Absolutely. We have seen first-hand across the U.S. that nation-state actors and international interests are actively looking for exploit opportunities in our systems. The motives are unclear and varied, but the presence and the threats are definitely real.
What are your personal cybersecurity concerns about the November 2018 elections?
Two, really. Defacements and phishing. Defacements are always a big concern. While they amount to little more than digital graffiti and are mostly just an annoyance, they can have a huge impact on consumer trust. The motive is typically little more than eroding public confidence in the system and defacing a relatively associated site like our business division homepage could be seen by consumers as, “The Secretary of State’s website was ‘hacked’…” even though it would be fully disconnected from elections. The second biggest concern is phishing’s growing effectiveness at exploiting the ever-present human factor — inherently the weakest link in any system.
Please describe how elections are conducted in Idaho. Is there vote by mail? Do you have electronic voting machines? Is there a paper ballot backup for every vote?
Our simple safety net in Idaho is that we are a 100 percent paper ballot state. You can vote early or absentee by mail in many counties, but even there we have paper. Some counties use electronic tabulators, but they are air-gapped from the Internet. Some still hand count. It is a diverse system with 44 different counties running 44 unique variations on common themes. That actually lends to the security aspect, since it is extremely hard to manipulate something so federated.
What types of actions has your office taken in response to the potential for foreign or other party interference in the election system?

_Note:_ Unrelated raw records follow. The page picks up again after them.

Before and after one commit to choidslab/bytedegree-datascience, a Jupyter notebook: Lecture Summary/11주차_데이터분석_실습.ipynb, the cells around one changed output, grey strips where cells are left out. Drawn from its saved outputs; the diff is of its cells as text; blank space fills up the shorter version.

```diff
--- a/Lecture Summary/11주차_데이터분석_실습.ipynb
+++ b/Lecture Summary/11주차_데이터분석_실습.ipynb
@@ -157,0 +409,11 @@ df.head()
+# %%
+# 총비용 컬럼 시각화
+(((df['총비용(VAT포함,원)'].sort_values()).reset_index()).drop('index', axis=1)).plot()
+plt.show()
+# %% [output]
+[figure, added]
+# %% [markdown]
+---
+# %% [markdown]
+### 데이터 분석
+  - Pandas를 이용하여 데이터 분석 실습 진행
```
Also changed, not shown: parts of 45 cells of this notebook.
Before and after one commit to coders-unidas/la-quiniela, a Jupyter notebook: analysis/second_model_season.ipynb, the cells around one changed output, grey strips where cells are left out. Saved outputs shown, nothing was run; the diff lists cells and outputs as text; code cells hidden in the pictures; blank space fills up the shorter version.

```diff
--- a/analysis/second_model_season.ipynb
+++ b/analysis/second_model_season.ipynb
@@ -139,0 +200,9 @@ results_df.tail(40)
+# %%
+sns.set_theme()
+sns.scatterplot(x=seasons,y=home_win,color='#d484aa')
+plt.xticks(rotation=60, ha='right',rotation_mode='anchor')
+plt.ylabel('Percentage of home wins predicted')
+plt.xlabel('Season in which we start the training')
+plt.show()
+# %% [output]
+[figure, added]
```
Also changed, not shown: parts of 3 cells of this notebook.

Our office has taken considerable strides in improving our cyber-resiliency posture. We employ a broad-spectrum approach that includes social media, Web, internal and external systems. We deploy several different layers of software protection, and we look at cyber-responses across the full threat life cycle. That means, for example, that we have protocols not only for limiting access (prevention), but also to identify, isolate, disable, eradicate and mitigate bad actors if prior layers of protection should be compromised.
It is the independent counties that make up a state election system in the United States. What advantage does a decentralized election process have and what complications are caused by having a wide number of organizations administering elections?
The most difficult part of any system is the human error factor. That is why phishing is such a concern. Especially with the timing of the hurricane season and the devastation on the coast right now. It creates an intersection at the familiarity of a specific story in the press with the high empathy of human interest during a disaster. That makes a compelling cover for a bad actor. That said, the divested nature of a decentralized system is also what makes it hard to have a big impact. You would have to reach into many, dissociated systems to swing the totals.
What do you project for future elections? Is this the new normal going forward?
We feel that this is a new normal. It is certainly a race we will be in for the foreseeable future, and it is definitely not a sprint. It means constantly re-evaluating, taking stock of where we are, and adjusting as new intel comes to the surface. That is why the information sharing groups like EI-ISAC [Elections Infrastructure Information Sharing and Analysis Center] and MS-ISAC [Multi-State Information Sharing and Analysis Center] are proving to be a value, along with the services we receive from partners like DHS and the FBI. Knowledge is key to this race.
Lastly, what can tell me about the integrity of the election system in the U.S. and Idaho?
Our diversified system across the country, and those that operate it, is our biggest strength. Democracy is not a computer system. It is not a particular process. It is an ideal. It is the premise that votes, that voices, will be heard. You can try to attack that, but at the end of the day, it will stand. Our elections process is complex, it is varied, but it is held dear by those who steward it. We will, as we always have, find our way forward in this new environment, and those who choose to have a voice through exercising their right to vote will continue to be heard, one ballot at a time.